(Itemized modification records)
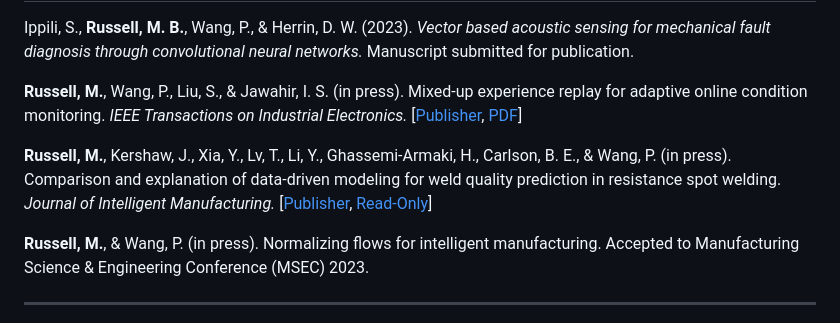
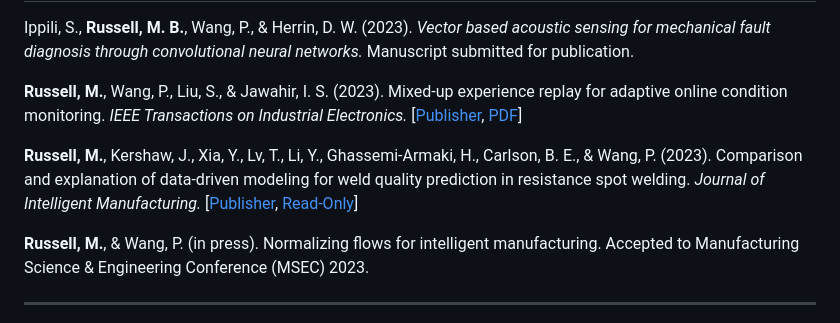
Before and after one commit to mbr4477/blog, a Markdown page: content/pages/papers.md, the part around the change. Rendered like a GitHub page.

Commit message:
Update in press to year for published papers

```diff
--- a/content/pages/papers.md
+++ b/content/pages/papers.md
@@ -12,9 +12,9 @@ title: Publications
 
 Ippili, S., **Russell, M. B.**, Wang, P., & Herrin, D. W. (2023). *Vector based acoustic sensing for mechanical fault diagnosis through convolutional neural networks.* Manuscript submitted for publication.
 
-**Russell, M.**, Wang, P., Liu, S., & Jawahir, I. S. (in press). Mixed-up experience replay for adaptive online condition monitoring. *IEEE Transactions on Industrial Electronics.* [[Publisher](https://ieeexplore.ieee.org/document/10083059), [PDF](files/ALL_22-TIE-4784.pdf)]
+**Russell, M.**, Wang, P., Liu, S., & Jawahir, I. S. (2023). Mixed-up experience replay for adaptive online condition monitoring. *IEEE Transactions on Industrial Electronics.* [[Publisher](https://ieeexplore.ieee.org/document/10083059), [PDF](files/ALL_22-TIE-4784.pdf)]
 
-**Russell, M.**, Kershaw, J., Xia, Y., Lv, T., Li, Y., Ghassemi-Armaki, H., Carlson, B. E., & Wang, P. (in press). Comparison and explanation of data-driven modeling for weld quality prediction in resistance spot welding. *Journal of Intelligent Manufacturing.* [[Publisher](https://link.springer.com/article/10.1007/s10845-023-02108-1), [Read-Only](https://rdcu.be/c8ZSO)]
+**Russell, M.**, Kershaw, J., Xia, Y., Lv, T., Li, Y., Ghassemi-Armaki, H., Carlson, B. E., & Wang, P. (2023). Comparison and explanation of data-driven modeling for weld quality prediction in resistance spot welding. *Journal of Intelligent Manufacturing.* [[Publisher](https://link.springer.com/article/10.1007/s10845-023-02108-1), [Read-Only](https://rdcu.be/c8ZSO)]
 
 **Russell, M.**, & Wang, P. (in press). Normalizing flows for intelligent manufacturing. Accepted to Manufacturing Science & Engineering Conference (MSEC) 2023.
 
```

---

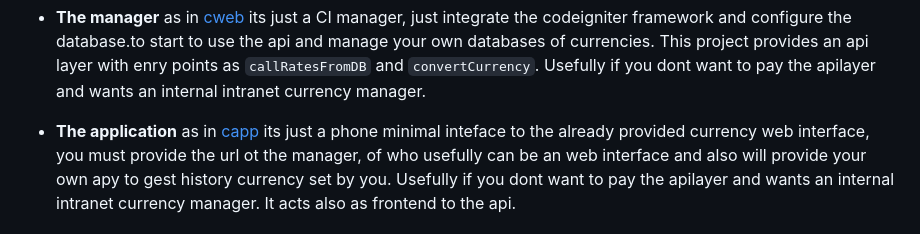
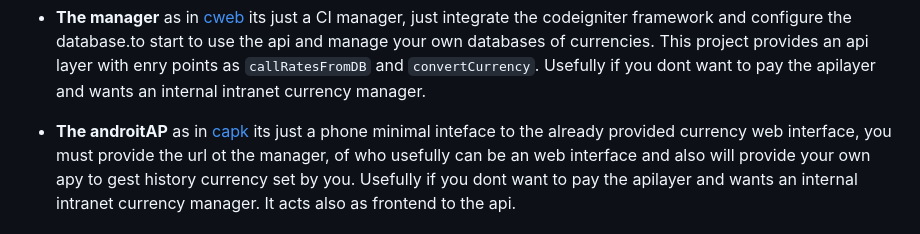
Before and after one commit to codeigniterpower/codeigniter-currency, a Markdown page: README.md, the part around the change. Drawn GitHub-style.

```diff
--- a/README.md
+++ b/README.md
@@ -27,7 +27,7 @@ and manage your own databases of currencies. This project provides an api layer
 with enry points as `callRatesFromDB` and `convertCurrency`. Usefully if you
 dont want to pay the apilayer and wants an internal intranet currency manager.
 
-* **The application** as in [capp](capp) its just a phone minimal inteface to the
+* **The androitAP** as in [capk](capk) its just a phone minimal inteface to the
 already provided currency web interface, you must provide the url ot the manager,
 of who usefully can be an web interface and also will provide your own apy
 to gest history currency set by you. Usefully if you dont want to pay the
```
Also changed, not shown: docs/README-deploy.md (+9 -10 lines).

==

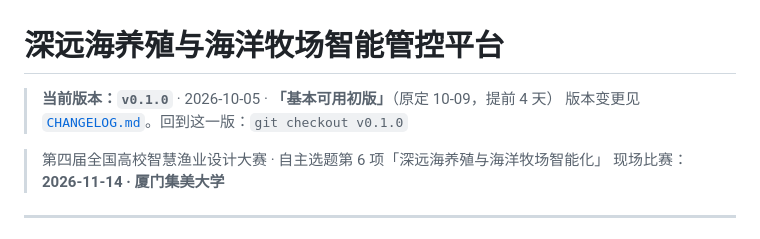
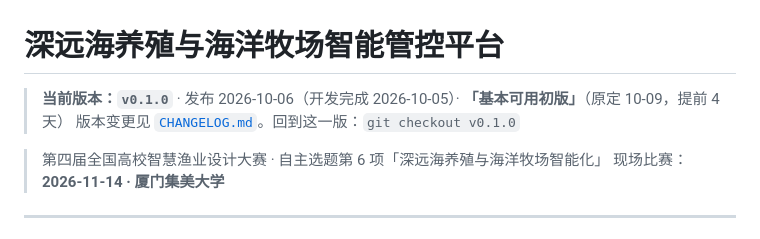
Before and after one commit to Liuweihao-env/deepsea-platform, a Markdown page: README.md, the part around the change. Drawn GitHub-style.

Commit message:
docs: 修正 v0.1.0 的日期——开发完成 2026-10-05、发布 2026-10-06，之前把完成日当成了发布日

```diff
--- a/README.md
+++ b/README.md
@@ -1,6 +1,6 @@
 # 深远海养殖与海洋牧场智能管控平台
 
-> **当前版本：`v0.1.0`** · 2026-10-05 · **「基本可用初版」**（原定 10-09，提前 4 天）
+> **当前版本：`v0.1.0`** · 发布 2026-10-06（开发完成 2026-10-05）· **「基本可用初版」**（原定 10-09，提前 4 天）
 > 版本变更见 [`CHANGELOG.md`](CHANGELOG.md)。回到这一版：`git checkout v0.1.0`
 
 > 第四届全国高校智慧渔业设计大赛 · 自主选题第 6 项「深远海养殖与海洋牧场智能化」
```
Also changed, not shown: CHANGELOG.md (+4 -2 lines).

Task:
Set down, exactly as they appear above, all lines from the one that has "Before and after one commit to Liuweihao-env/deepsea-platform, a" down to the one that has "Also changed, not shown: CHANGELOG.md", including those two and no others.

Reply to the task:
Before and after one commit to Liuweihao-env/deepsea-platform, a Markdown page: README.md, the part around the change. Drawn GitHub-style.

Commit message:
docs: 修正 v0.1.0 的日期——开发完成 2026-10-05、发布 2026-10-06，之前把完成日当成了发布日

```diff
--- a/README.md
+++ b/README.md
@@ -1,6 +1,6 @@
 # 深远海养殖与海洋牧场智能管控平台
 
-> **当前版本：`v0.1.0`** · 2026-10-05 · **「基本可用初版」**（原定 10-09，提前 4 天）
+> **当前版本：`v0.1.0`** · 发布 2026-10-06（开发完成 2026-10-05）· **「基本可用初版」**（原定 10-09，提前 4 天）
 > 版本变更见 [`CHANGELOG.md`](CHANGELOG.md)。回到这一版：`git checkout v0.1.0`
 
 > 第四届全国高校智慧渔业设计大赛 · 自主选题第 6 项「深远海养殖与海洋牧场智能化」
```
Also changed, not shown: CHANGELOG.md (+4 -2 lines).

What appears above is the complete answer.